When calculating the profitability of selling vs. renting, it is important to keep in mind that there are often hidden costs involved with the sale of the home; it isn’t all cash in the pocket. Here are a few things that should be included in your selling costs. If you input values into the fields, our calculator will take these expenses into account.

  • Commission
    If you sell your home through a real estate agent, there is often a commission that is taken off the sale. The seller’s agent splits the commission with the buyer’s agent, and this cost is usually 5-7 percent of home’s sale price.
  • Closing Costs
    In addition to the agent commission, there are other closing costs that are usually involved with the sale of a home as well. These include a transaction fee or brokerage fee, the deed and recording fees, a deed transfer tax, and an escrow and closing fee; just to name a few.
  • Seller Contributions
    Don’t forget about seller contributions –sometimes sellers offer to pay for the buyer’s closing costs in an effort to sweeten the deal.
  • Repairs and Upgrades
    Homes are rarely ready to sell in their current condition. Often, they require upgrades or repairs to help them command the best price possible. Don’t forget to add in the estimated costs involved with bringing your home up to scratch.
  • Taxes
    There are also taxes that you will have to pay on the sale of the home, especially if you don’t qualify for the capital gains tax exclusion.

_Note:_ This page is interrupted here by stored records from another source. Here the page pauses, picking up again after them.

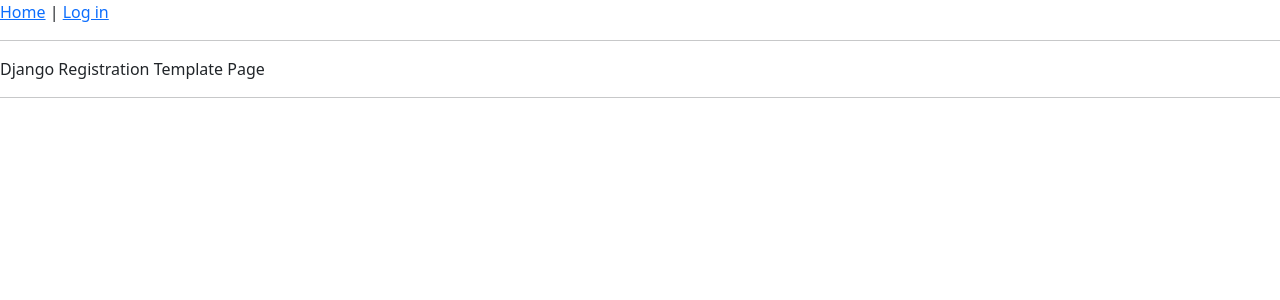
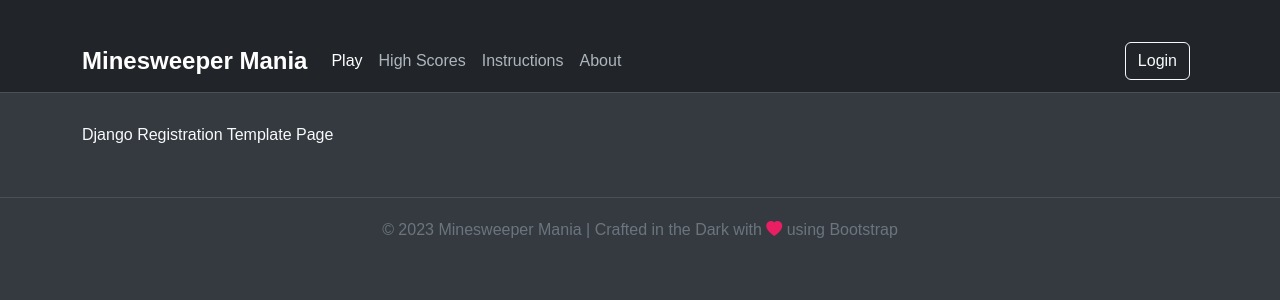
Before and after one commit to remles1/minesweeper-django, a Django app: page /accounts/index/ in a window 1280 px wide. Shown: the top 300 px of the page. Run offline with Django 5.2, Linux system fonts and the light colour scheme.

Commit message:
pretty? somewhat

```diff
--- a/accounts/templates/base.html
+++ b/accounts/templates/base.html
@@ -1,44 +1,115 @@
 {% load i18n %}
 <!DOCTYPE html>
 <html lang="en">
-
 <head>
     {% load static %}
-    <link
-    href="https://cdn.jsdelivr.net/npm/bootstrap@5.3.0-alpha3/dist/css/bootstrap.min.css"
-    rel="stylesheet"
-    />
-    <title>{% block title %} Django Auth & Registration Templates {% endblock %}</title>
+    <meta charset="UTF-8">
+    <meta name="viewport" content="width=device-width, initial-scale=1.0">
+    <title>{% block title %} Minesweeper Mania {% endblock %}</title>
+    <link href="https://cdn.jsdelivr.net/npm/bootstrap@5.3.0/dist/css/bootstrap.min.css" rel="stylesheet">
+    <link rel="stylesheet" href="https://cdn.jsdelivr.net/npm/bootstrap-icons@1.10.5/font/bootstrap-icons.css">
+    <style>
+        body {
+            font-family: sans-serif;
+            background-color: #343a40; /* Dark background */
+            color: #f8f9fa; /* Light text color */
+        }
+        .navbar {
+            background-color: #212529; /* Darker navbar background */
+            border-bottom: 1px solid #495057; /* Subtle border */
+        }
+        .navbar-brand {
+            font-weight: bold;
+            font-size: 1.5rem;
+            color: #fff;
+        }
+        .nav-link {
+            color: #adb5bd; /* Lighter text for links */
+        }
+        .nav-link:hover {
+            color: #00bcd4; /* Accent color on hover */
+        }
+        .btn-login {
+            background-color: #00bcd4; /* Accent color for login button */
+            color: #212529; /* Dark text on button */
+            border: none;
+        }
+        .btn-login:hover {
+            background-color: #008ba3; /* Darker shade on hover */
+        }
+        .container {
+            margin-top: 30px;
+        }
+        .game-container {
+            background-color: #2c3338; /* Dark game container */
+            padding: 20px;
+            border-radius: 10px;
+            box-shadow: 0 0 10px rgba(255, 255, 255, 0.1); /* Subtle white shadow */
+        }
+        h1, h2, h3, h4, h5, h6 {
+            color: #fff;
+        }
+        p {
+            color: #adb5bd;
+        }
+        footer {
+            margin-top: 50px;
+            padding: 20px 0;
+            background-color: #343a40;
+            text-align: center;
+            color: #6c757d;
+            border-top: 1px solid #495057;
+        }
+
+    </style>
+    {% block headblock %}
+
+    {% endblock %}
 </head>
+<body>
 
-<body>
-    <div id="header">
-    {% block header %}
-    <a href="/">{% trans "Home" %}</a> |
+    <nav class="navbar navbar-expand-lg navbar-dark bg-dark">
+        <div class="container">
+            <a class="navbar-brand" href="#">Minesweeper Mania</a>
+            <button class="navbar-toggler" type="button" data-bs-toggle="collapse" data-bs-target="#navbarNav" aria-controls="navbarNav" aria-expanded="false" aria-label="Toggle navigation">
+                <span class="navbar-toggler-icon"></span>
+            </button>
+            <div class="collapse navbar-collapse" id="navbarNav">
+                <ul class="navbar-nav me-auto">
+                    <li class="nav-item">
+                        <a class="nav-link active" aria-current="page" href="/">Play</a>
+                    </li>
+                    <li class="nav-item">
+                        <a class="nav-link" href="/highscores">High Scores</a>
+                    </li>
+                    <li class="nav-item">
+                        <a class="nav-link" href="/instructions">Instructions</a>
+                    </li>
+                    <li class="nav-item">
+                        <a class="nav-link" href="/about">About</a>
+                    </li>
+                </ul>
+                <div class="d-flex">
+                    <a href="{% url 'login' %}" class="btn btn-outline-light me-2">Login</a>
 
-    {% if user.is_authenticated %}
-        {% trans "Logged in" %}: {{ user.username }}
-        (<form style="display: inline" id="logout-form" method="post" action="{% url 'logout' %}">
-            {% csrf_token %}
-            <button type="submit">{% trans "Log out" %}</button>
-        </form> |
-        <a href="{% url 'password_change' %}">{% trans "Change password" %}</a>)
-    {% else %}
-       <a href="{% url 'login' %}">{% trans "Log in" %}</a>
-    {% endif %}
-    <hr />
-    {% endblock %}
+                </div>
+            </div>
+        </div>
+    </nav>
+
+    <div class="container">
+        {% block content %}
+
+        {% endblock %}
     </div>
 
-    <div id="content">
-    {% block content %}{% endblock %}
-    </div>
+    <footer>
+        © 2023 Minesweeper Mania | Crafted in the Dark with <i class="bi bi-heart-fill" style="color: #e91e63;"></i> using Bootstrap
+    </footer>
 
-    <div id="footer">
-    {% block footer %}
-        <hr />
+    <script src="https://cdn.jsdelivr.net/npm/bootstrap@5.3.0/dist/js/bootstrap.bundle.min.js"></script>
+    {% block scriptblock %}
+
     {% endblock %}
-    </div>
 </body>
-
 </html>
--- a/minesweeper/templates/minesweeper/game.html
+++ b/minesweeper/templates/minesweeper/game.html
@@ -38,7 +38,7 @@
 
 {% block maincontent %}
 
-<div class="d-flex h-100 w-100 justify-content-center align-items-center">
+<div class="game-container d-flex h-100 w-100 justify-content-center align-items-center">
     <div id="board">
 
     </div>
```
Also changed, not shown: minesweeper/consumers.py (+4 -4 lines), minesweeper/templates/minesweeper/base.html (+84 -36 lines), 2 other files.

Long-Term Calculations: How Rentals Compare to Other Investments?

Finally, one of the great things about this calculator is that it helps you to plan for the future as well as the here and now.

Building wealth is all about thinking for the long-term. Whether you’re planning for retirement, or working toward building your own portfolio of investments, rental property can offer excellent long-term returns –and it’s worth doing your own calculations to compare your returns for your rental to other investments.

For example, when you compare the returns of a $300,000 rental income property with a $30,000 downpayment vs. a 401k portfolio with the same initial investment, over 30 years, the rental will be at $1,192,244.64 –assuming appreciation is at 3.7 percent per year. The 401k, on the other hand, with five percent returns, will only provide profits of $45,000 in 30 years, without taking into account compound interest.

As you can see, there’s a lot that goes into the process of determining whether it’s better to rent or to sell your home. Thankfully, the Rent Vs. Sell Calculator takes the guesswork out of the equation, allowing you to ensure that nothing is forgotten or overlooked when making your decision.

Plug in your numbers yourself to see which option’s best. It’s fast, easy, and free –and will help you to make an informed decision.

Curious about how much your home could rent for? Find out today with the Renters Warehouse Rent Vs. Sell Calculator. Or, call your local Renters Warehouse office to talk with a Rent Estate Advisor.